The benefits of a partnership with an IPP
In a time when the power supply is somewhat erratic and load-shedding results in costly downtime, alternative energy solutions such as generators can be expensive to purchase and are environmentally damaging, owing to their use of internal combustion engines and fossil fuels.
In addition to a continuous supply of power, purchasing energy from an Independent Power Producer (IPP) through a long-term Power Purchase Agreement (PPA) is advantageous, as customers can plan their spend. With no upfront capital spend required from the C&I off-taker, PPAs provide tariff certainty and negate continuous energy cost fluctuations from the utility, as the PPA tariff indexation/increase mechanism is based on the consumer price index (CPI).
Purchasing renewable energy via a PPA also facilitates the meeting of sustainability goals. This is particularly important for those enterprises that have committed to the global corporate renewable energy pledge, and are aiming to use 100% renewable energy in the future.
Choosing the right partner to plug in with
As the government continues to amend regulations, now is the opportune time for large-scale commercial and industrial businesses to reap the rewards that come with renewable energy.
EGP’s long-standing global success is attributed not only to its engineering capabilities and innovations, but to its integrated business model, which includes solutions such as personalised financing options and consistent attention to operations and maintenance.
Furthermore, EGP RSA provides both on- and off-site generation, depending on the requirements and space availability of customers. The first involves an energy-generating solution on the customer’s site, if adequate space is available and taking into account the customer’s geographical location. Referred to as a behind-the-meter project, this method involves EGP’s solutions connecting directly to the customer’s internal system. For those customers with location or space constraints, EGP offers an offsite solution in which the company delivers power directly to the customer’s operation through the network.
Community upliftment initiatives and creating shared value for its host communities form part of EGP RSA’s core values. To achieve this, the company partners with local communities and organisations to contribute to local development initiatives, and extends the invitation to participate with several of its clients.

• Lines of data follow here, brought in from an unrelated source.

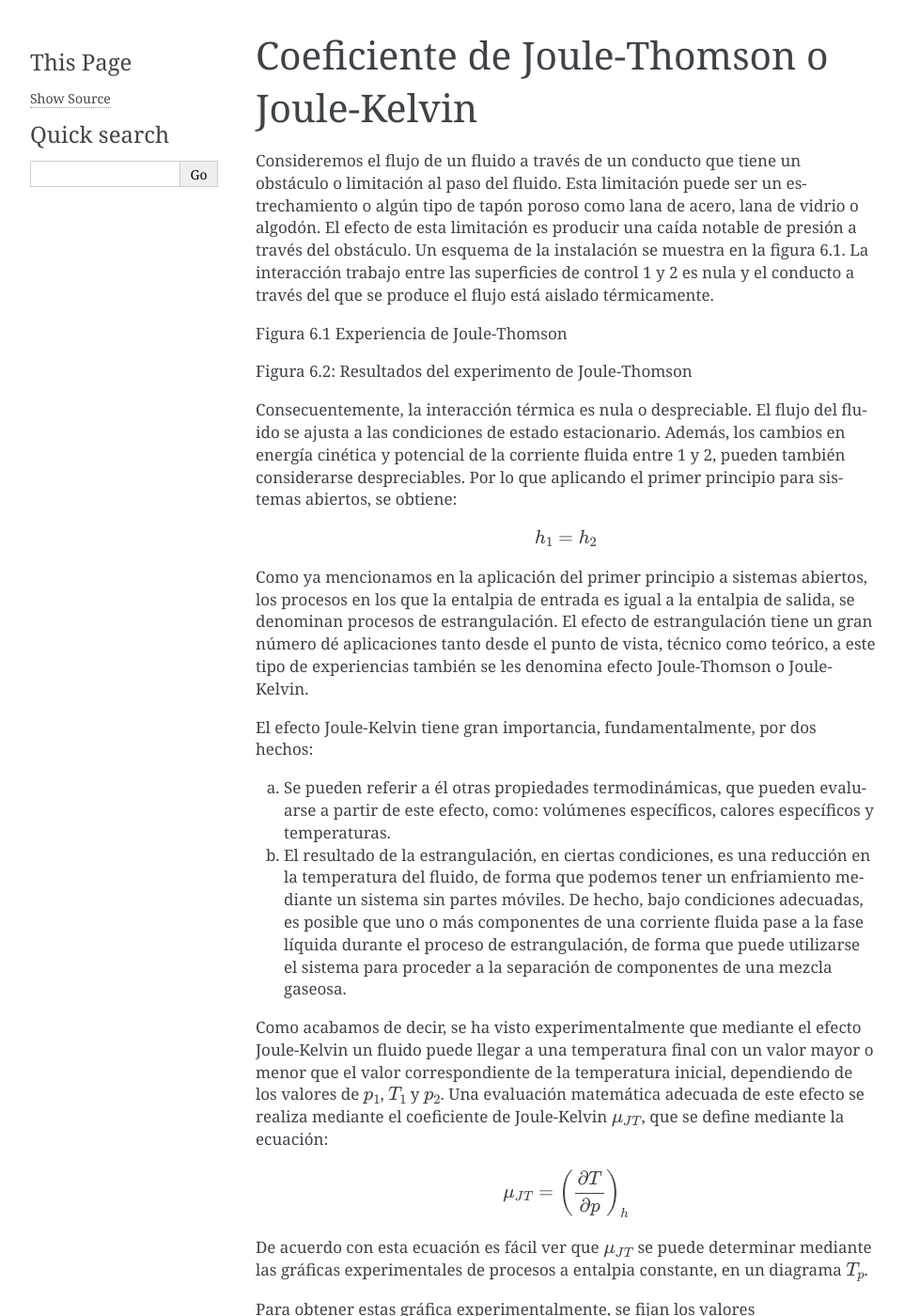
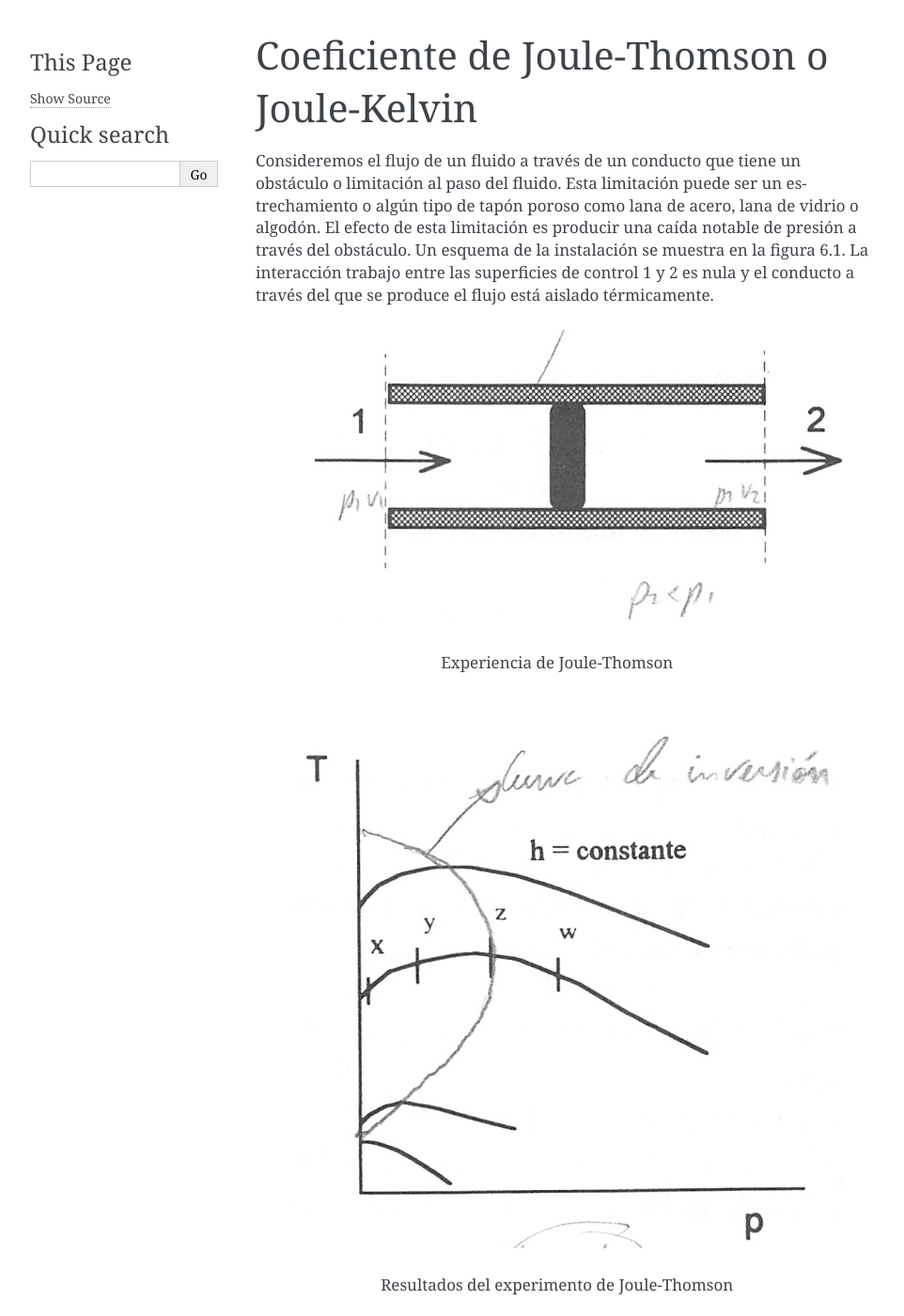
Before and after one commit to mantielero/termodinamica, a Sphinx documentation site: the page built from source/rtg_JT_JK.rst, in a window 1280 px wide and 1400 px high. Shown: the whole window at 94% size, without its empty margins (148-1110 px from the left). Built offline with Sphinx 7.4.7, drawn with Linux system fonts in a browser that asks for light colours; pages that are not in the unit, such as notebooks, are missing from menus.

Commit message:
Update rtg_JT_JK.rst

```diff
--- a/source/rtg_JT_JK.rst
+++ b/source/rtg_JT_JK.rst
@@ -4,10 +4,13 @@ Coeficiente de Joule-Thomson o Joule-Kelvin
 Consideremos el flujo de un fluido a través de un conducto que tiene un obstáculo o limitación al paso del fluido. Esta limitación puede ser un estrechamiento o algún tipo de tapón poroso como lana de acero, lana de vidrio o algodón. El efecto de esta limitación es producir una caída notable de presión a través del obstáculo. Un esquema de la instalación se muestra en la figura 6.1. La interacción trabajo entre las superficies de control 1 y 2 es nula y el conducto a través del que se produce el flujo está aislado térmicamente.
 
 
+.. figure:: ./img/experiencia_Joule_Thomson.png
 
-Figura 6.1 Experiencia de Joule-Thomson
+   Experiencia de Joule-Thomson
 
-Figura 6.2: Resultados del experimento de Joule-Thomson
+.. figure:: ./img/resultados_experimento.png
+
+   Resultados del experimento de Joule-Thomson
 
 Consecuentemente, la interacción térmica es nula o despreciable. El flujo del fluido se
 ajusta a las condiciones de estado estacionario. Además, los cambios en energía cinética y potencial de la corriente fluida entre 1 y 2, pueden también considerarse despreciables. Por lo que aplicando el primer principio para sistemas abiertos, se obtiene:
```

With global commercial and industrial PPA partnerships including the likes of global brewer Anheuser-Busch (AB InBev) and multinational confectionery company Mondelez International, EGP puts the power back in the hands of its customers, ensuring their success, now and in the future.
For more information about EGP RSA’s renewable energy solutions for the commercial and industrial sectors, visit: www.enelgreenpower.com